START Given records
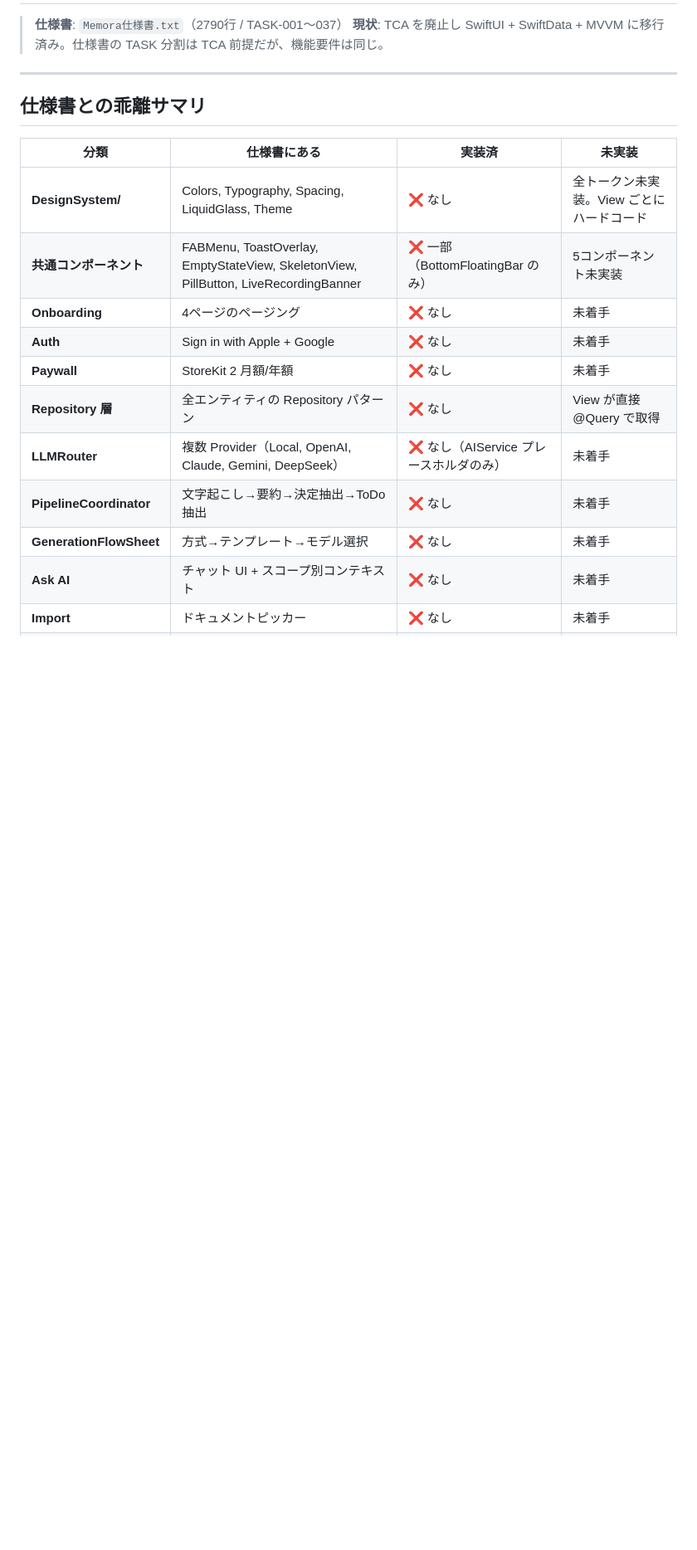
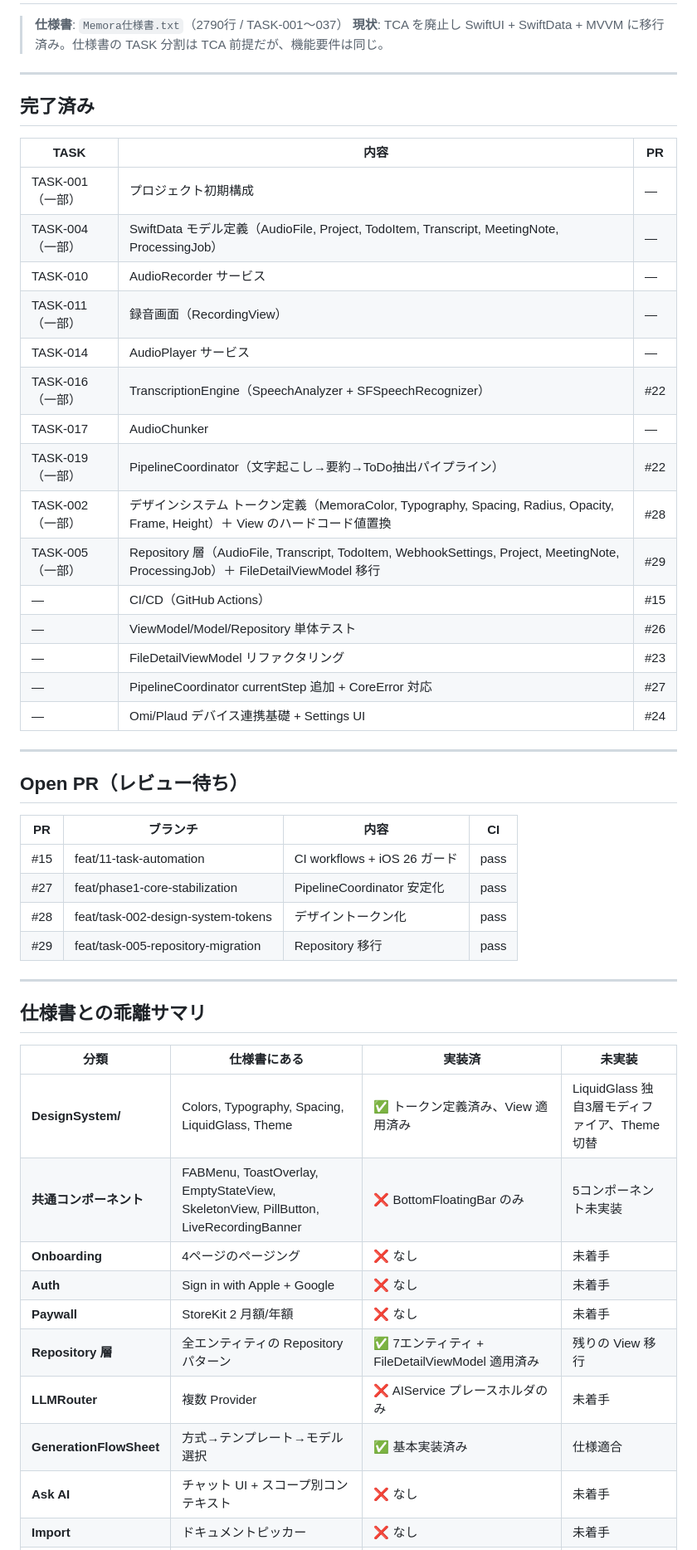
Before and after one commit to Skyjoy0512/Memora, a Markdown page: docs/todo.md, the part around one of its changes. Shown at 83% size. GitHub-like rendering; blank space fills up the shorter version.

Commit message:
docs: update todo.md to reflect current implementation status
Co-Authored-By: Claude Opus 4.6 <noreply@anthropic.com>

```diff
--- a/docs/todo.md
+++ b/docs/todo.md
@@ -2,6 +2,39 @@
 
 > **仕様書**: `Memora仕様書.txt`（2790行 / TASK-001〜037）
 > **現状**: TCA を廃止し SwiftUI + SwiftData + MVVM に移行済み。仕様書の TASK 分割は TCA 前提だが、機能要件は同じ。
+
+---
+
+## 完了済み
+
+| TASK | 内容 | PR |
+|------|------|----|
+| TASK-001（一部） | プロジェクト初期構成 | — |
+| TASK-004（一部） | SwiftData モデル定義（AudioFile, Project, TodoItem, Transcript, MeetingNote, ProcessingJob） | — |
+| TASK-010 | AudioRecorder サービス | — |
+| TASK-011（一部） | 録音画面（RecordingView） | — |
+| TASK-014 | AudioPlayer サービス | — |
+| TASK-016（一部） | TranscriptionEngine（SpeechAnalyzer + SFSpeechRecognizer） | #22 |
+| TASK-017 | AudioChunker | — |
+| TASK-019（一部） | PipelineCoordinator（文字起こし→要約→ToDo抽出パイプライン） | #22 |
+| TASK-002（一部） | デザインシステム トークン定義（MemoraColor, Typography, Spacing, Radius, Opacity, Frame, Height）＋ View のハードコード値置換 | #28 |
+| TASK-005（一部） | Repository 層（AudioFile, Transcript, TodoItem, WebhookSettings, Project, MeetingNote, ProcessingJob）＋ FileDetailViewModel 移行 | #29 |
+| — | CI/CD（GitHub Actions） | #15 |
+| — | ViewModel/Model/Repository 単体テスト | #26 |
+| — | FileDetailViewModel リファクタリング | #23 |
+| — | PipelineCoordinator currentStep 追加 + CoreError 対応 | #27 |
+| — | Omi/Plaud デバイス連携基礎 + Settings UI | #24 |
+
+---
+
+## Open PR（レビュー待ち）
+
+| PR | ブランチ | 内容 | CI |
+|----|----------|------|----|
+| #15 | feat/11-task-automation | CI workflows + iOS 26 ガード | pass |
+| #27 | feat/phase1-core-stabilization | PipelineCoordinator 安定化 | pass |
+| #28 | feat/task-002-design-system-tokens | デザイントークン化 | pass |
+| #29 | feat/task-005-repository-migration | Repository 移行 | pass |
 
 ---
 
@@ -9,15 +42,14 @@
 
 | 分類 | 仕様書にある | 実装済 | 未実装 |
 |------|-------------|--------|--------|
-| **DesignSystem/** | Colors, Typography, Spacing, LiquidGlass, Theme | ❌ なし | 全トークン未実装。View ごとにハードコード |
-| **共通コンポーネント** | FABMenu, ToastOverlay, EmptyStateView, SkeletonView, PillButton, LiveRecordingBanner | ❌ 一部（BottomFloatingBar のみ） | 5コンポーネント未実装 |
+| **DesignSystem/** | Colors, Typography, Spacing, LiquidGlass, Theme | ✅ トークン定義済み、View 適用済み | LiquidGlass 独自3層モディファイア、Theme 切替 |
+| **共通コンポーネント** | FABMenu, ToastOverlay, EmptyStateView, SkeletonView, PillButton, LiveRecordingBanner | ❌ BottomFloatingBar のみ | 5コンポーネント未実装 |
 | **Onboarding** | 4ページのページング | ❌ なし | 未着手 |
 | **Auth** | Sign in with Apple + Google | ❌ なし | 未着手 |
 | **Paywall** | StoreKit 2 月額/年額 | ❌ なし | 未着手 |
-| **Repository 層** | 全エンティティの Repository パターン | ❌ なし | View が直接 @Query で取得 |
-| **LLMRouter** | 複数 Provider（Local, OpenAI, Claude, Gemini, DeepSeek） | ❌ なし（AIService プレースホルダのみ） | 未着手 |
-| **PipelineCoordinator** | 文字起こし→要約→決定抽出→ToDo抽出 | ❌ なし | 未着手 |
-| **GenerationFlowSheet** | 方式→テンプレート→モデル選択 | ❌ なし | 未着手 |
+| **Repository 層** | 全エンティティの Repository パターン | ✅ 7エンティティ + FileDetailViewModel 適用済み | 残りの View 移行 |
+| **LLMRouter** | 複数 Provider | ❌ AIService プレースホルダのみ | 未着手 |
+| **GenerationFlowSheet** | 方式→テンプレート→モデル選択 | ✅ 基本実装済み | 仕様適合 |
 | **Ask AI** | チャット UI + スコープ別コンテキスト | ❌ なし | 未着手 |
 | **Import** | ドキュメントピッカー | ❌ なし | 未着手 |
 | **AdService** | バナー + インタースティシャル | ❌ なし | 未着手 |
```
Also changed, not shown: other parts of docs/todo.md (+21 -73 lines).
END Given records
Beginning with the first line of the entries above, repeat each line word for word until the line with "Co-Authored-By: Claude Opus" has been given too. Omit the pictures.

▶ **Task solution**
Before and after one commit to Skyjoy0512/Memora, a Markdown page: docs/todo.md, the part around one of its changes. Shown at 83% size. GitHub-like rendering; blank space fills up the shorter version.

Commit message:
docs: update todo.md to reflect current implementation status
Co-Authored-By: Claude Opus 4.6 <noreply@anthropic.com>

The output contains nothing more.